»»
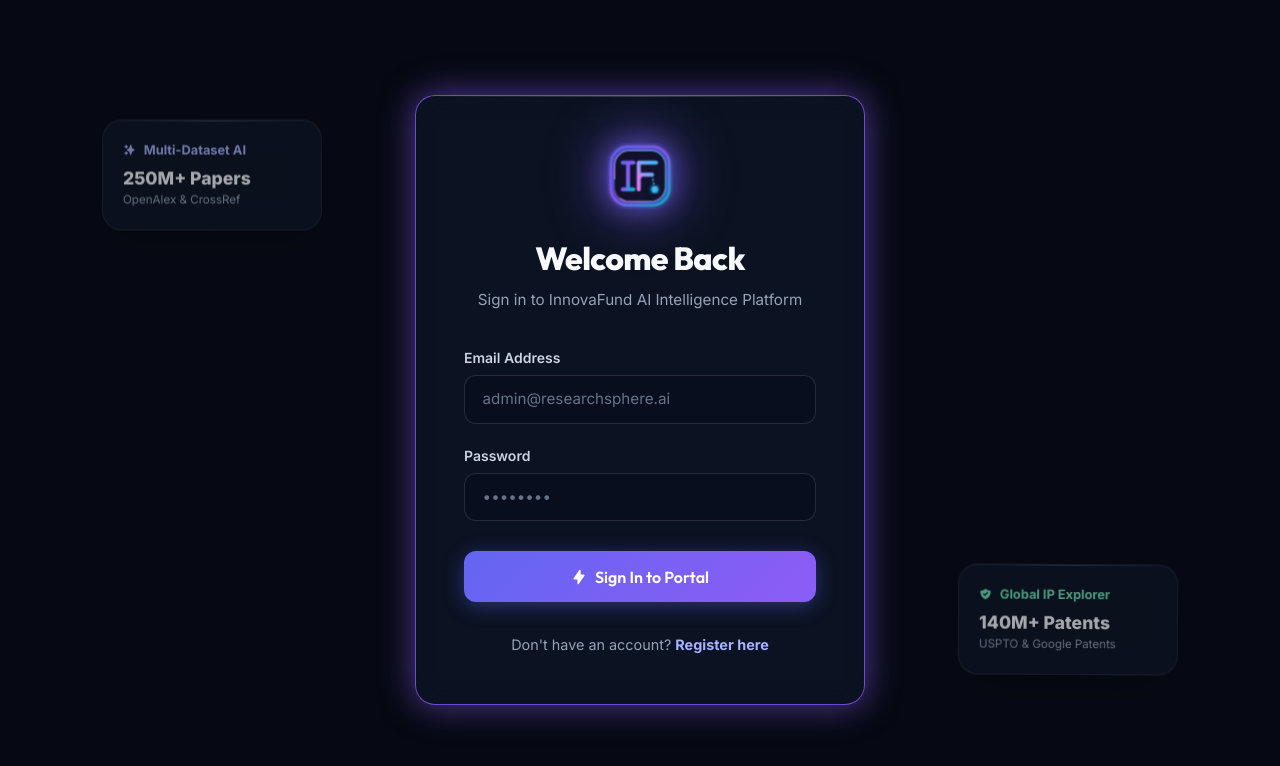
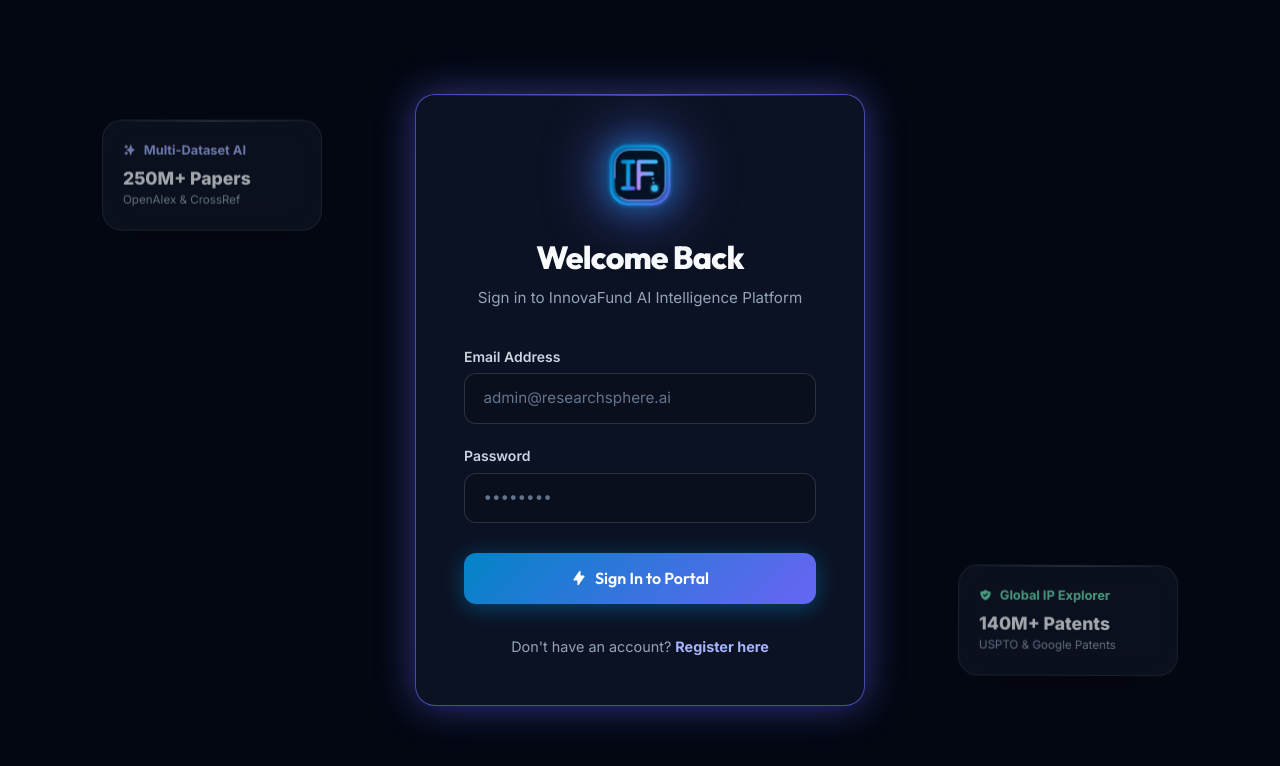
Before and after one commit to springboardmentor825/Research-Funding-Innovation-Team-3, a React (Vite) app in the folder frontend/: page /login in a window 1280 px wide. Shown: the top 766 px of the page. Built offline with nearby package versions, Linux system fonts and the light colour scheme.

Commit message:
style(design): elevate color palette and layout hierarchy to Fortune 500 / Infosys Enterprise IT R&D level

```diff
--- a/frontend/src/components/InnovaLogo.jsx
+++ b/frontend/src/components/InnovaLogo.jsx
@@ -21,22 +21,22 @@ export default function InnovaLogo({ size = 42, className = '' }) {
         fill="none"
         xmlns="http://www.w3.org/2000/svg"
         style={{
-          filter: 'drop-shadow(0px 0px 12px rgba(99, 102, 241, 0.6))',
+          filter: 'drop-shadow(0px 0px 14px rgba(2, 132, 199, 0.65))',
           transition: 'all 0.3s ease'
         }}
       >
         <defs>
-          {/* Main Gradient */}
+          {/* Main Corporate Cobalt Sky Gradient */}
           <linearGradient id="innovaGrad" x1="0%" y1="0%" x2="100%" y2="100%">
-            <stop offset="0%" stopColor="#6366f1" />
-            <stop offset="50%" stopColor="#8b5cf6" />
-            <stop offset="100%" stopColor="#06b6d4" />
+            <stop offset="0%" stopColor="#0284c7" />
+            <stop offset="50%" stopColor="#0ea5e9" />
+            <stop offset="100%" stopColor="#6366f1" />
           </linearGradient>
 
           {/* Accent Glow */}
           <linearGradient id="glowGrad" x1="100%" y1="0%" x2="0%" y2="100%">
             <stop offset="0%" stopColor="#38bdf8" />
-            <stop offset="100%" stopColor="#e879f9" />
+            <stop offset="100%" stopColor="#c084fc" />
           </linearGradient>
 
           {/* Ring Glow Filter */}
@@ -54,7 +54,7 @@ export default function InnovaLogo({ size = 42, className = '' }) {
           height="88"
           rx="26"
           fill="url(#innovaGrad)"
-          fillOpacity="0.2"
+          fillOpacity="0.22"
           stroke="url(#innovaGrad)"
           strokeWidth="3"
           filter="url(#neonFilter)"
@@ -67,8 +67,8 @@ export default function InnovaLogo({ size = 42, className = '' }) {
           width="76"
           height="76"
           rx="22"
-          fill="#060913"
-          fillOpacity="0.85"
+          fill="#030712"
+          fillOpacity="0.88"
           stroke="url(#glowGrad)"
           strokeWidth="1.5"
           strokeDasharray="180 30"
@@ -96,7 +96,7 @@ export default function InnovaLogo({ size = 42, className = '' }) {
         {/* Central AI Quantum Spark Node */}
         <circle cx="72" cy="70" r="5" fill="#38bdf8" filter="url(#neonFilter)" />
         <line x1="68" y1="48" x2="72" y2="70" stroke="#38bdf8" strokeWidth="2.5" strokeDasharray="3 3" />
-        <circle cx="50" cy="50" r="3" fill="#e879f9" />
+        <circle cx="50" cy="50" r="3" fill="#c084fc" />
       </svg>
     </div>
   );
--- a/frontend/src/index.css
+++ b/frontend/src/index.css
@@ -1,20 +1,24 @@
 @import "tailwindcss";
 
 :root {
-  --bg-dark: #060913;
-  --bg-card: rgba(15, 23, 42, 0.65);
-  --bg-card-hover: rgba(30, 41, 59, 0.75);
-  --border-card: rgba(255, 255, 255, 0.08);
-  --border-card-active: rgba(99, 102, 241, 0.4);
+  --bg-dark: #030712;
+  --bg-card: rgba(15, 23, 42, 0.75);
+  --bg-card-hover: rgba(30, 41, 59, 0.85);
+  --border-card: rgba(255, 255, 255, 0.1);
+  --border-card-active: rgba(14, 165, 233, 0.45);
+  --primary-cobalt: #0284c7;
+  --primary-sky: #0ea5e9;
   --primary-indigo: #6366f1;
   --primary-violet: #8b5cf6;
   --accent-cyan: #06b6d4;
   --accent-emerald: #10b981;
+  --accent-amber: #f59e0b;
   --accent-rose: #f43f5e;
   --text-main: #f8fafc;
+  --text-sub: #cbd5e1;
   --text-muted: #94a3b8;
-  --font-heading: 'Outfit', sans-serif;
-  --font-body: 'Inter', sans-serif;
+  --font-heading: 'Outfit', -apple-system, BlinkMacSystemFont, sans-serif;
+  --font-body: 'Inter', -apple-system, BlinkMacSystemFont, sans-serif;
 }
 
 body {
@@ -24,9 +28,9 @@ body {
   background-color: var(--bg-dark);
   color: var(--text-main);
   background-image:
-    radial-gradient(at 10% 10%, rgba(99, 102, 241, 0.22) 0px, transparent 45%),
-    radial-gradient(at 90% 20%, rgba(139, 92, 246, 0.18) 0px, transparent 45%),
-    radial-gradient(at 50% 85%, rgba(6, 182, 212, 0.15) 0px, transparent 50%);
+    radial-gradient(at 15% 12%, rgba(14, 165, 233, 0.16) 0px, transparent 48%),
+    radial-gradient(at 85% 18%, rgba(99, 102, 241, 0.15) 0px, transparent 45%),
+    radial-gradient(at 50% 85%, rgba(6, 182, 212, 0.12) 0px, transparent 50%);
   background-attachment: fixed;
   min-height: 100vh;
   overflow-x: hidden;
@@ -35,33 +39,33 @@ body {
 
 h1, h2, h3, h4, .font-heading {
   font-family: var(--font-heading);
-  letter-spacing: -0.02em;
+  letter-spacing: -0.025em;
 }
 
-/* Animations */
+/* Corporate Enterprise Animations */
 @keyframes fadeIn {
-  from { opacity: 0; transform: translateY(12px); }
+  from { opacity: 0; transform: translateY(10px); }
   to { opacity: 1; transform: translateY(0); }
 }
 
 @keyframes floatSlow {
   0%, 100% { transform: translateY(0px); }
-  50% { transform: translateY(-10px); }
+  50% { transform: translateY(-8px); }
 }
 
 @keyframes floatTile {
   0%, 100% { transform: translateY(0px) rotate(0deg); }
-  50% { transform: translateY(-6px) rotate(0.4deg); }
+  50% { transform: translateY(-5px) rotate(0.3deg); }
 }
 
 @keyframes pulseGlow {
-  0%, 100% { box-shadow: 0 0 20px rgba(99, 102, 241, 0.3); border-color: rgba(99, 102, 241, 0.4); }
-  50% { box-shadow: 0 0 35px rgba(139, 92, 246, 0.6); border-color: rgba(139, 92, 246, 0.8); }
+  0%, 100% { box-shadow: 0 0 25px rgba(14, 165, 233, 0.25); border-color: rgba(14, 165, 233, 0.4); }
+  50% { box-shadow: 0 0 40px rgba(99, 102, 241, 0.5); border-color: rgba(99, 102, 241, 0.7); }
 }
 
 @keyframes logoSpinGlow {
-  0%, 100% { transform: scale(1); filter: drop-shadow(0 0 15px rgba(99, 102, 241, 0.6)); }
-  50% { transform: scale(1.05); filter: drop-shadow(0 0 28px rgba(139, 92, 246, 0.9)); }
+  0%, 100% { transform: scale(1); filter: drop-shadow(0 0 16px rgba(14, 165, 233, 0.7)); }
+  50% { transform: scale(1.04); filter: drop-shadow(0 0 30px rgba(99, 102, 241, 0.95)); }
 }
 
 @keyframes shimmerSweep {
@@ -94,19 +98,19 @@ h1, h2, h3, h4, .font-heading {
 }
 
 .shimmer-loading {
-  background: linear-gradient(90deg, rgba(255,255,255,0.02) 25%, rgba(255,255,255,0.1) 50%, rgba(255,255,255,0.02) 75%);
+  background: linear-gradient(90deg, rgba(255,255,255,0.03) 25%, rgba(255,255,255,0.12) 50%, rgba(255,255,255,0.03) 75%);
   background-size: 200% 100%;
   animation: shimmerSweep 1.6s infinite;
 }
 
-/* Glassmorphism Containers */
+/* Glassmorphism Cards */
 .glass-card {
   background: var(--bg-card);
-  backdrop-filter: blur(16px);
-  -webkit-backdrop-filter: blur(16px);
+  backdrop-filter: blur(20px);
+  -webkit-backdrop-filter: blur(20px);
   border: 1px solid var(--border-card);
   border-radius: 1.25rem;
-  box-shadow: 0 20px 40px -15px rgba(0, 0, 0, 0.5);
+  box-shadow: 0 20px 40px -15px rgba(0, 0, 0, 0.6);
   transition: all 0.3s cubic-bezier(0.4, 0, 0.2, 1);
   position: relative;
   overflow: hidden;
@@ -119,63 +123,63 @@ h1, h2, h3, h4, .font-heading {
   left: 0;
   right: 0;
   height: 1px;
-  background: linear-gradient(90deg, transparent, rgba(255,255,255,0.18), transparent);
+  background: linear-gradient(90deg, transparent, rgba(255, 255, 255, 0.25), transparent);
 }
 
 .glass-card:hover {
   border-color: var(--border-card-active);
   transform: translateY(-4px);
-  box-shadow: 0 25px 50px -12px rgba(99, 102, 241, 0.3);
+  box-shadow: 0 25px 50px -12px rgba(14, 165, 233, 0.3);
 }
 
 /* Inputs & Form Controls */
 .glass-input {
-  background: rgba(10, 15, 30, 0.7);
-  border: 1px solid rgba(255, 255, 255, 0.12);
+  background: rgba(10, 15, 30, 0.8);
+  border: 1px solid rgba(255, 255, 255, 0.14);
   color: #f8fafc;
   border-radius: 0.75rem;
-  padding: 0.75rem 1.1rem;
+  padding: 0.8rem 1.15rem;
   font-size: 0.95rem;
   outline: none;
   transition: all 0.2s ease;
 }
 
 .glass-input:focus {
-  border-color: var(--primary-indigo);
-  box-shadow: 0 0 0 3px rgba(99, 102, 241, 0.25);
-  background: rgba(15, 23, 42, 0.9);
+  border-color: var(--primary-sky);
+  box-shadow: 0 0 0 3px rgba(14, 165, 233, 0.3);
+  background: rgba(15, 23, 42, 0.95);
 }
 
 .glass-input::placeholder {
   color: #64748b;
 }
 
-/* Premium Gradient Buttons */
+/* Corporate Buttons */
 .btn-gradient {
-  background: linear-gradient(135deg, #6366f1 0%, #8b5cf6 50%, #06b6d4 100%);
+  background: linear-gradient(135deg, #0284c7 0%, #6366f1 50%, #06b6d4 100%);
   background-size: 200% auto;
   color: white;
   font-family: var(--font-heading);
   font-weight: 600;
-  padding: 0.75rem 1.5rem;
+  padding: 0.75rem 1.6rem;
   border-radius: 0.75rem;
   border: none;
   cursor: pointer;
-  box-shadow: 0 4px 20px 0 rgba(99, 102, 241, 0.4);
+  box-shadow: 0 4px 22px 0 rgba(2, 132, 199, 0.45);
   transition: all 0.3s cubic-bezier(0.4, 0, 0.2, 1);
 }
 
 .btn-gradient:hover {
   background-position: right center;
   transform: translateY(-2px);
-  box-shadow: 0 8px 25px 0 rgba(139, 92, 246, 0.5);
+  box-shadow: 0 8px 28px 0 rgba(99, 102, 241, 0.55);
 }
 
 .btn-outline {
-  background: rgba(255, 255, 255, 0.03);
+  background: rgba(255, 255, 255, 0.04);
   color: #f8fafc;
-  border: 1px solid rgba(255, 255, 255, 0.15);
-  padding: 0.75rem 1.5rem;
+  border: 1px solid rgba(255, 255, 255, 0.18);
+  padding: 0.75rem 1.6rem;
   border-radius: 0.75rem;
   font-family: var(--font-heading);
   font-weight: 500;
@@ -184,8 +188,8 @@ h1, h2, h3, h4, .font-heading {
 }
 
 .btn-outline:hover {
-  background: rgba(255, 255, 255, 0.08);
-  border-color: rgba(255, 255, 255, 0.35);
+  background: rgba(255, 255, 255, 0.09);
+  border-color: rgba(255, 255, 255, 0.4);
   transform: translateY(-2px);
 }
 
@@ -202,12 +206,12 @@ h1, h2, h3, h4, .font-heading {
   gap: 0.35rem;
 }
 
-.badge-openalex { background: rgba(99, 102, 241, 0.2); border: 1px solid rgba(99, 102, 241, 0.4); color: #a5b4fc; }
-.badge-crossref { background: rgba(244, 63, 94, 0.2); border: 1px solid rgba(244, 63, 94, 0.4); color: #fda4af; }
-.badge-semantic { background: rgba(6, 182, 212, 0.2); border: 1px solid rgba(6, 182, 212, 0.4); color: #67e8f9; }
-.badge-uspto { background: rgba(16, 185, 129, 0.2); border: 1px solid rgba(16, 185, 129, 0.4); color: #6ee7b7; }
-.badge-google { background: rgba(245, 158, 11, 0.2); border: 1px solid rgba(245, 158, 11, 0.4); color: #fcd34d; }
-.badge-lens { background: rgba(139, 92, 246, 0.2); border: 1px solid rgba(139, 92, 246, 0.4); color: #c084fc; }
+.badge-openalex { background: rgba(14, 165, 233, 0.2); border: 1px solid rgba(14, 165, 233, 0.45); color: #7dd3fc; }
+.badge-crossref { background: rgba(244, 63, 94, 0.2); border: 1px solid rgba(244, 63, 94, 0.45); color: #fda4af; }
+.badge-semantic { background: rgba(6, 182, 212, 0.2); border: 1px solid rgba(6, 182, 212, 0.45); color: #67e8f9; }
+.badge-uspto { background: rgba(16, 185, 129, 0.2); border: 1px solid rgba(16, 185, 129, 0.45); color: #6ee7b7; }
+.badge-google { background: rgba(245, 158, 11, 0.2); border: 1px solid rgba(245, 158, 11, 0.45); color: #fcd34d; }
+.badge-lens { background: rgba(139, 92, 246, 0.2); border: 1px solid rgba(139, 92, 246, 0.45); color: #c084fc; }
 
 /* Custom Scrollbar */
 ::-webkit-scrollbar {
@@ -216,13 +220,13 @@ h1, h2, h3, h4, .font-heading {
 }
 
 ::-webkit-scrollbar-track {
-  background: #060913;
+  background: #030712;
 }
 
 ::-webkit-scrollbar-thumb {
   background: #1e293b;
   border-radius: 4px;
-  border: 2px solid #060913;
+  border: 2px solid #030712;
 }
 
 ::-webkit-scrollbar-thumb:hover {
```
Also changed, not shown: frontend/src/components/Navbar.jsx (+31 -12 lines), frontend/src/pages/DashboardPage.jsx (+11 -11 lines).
««
Check each line above for the string "transparent", then copy the ones that have it.

## [Exercise response]
-    radial-gradient(at 10% 10%, rgba(99, 102, 241, 0.22) 0px, transparent 45%),
-    radial-gradient(at 90% 20%, rgba(139, 92, 246, 0.18) 0px, transparent 45%),
-    radial-gradient(at 50% 85%, rgba(6, 182, 212, 0.15) 0px, transparent 50%);
+    radial-gradient(at 15% 12%, rgba(14, 165, 233, 0.16) 0px, transparent 48%),
+    radial-gradient(at 85% 18%, rgba(99, 102, 241, 0.15) 0px, transparent 45%),
+    radial-gradient(at 50% 85%, rgba(6, 182, 212, 0.12) 0px, transparent 50%);
-  background: linear-gradient(90deg, transparent, rgba(255,255,255,0.18), transparent);
+  background: linear-gradient(90deg, transparent, rgba(255, 255, 255, 0.25), transparent);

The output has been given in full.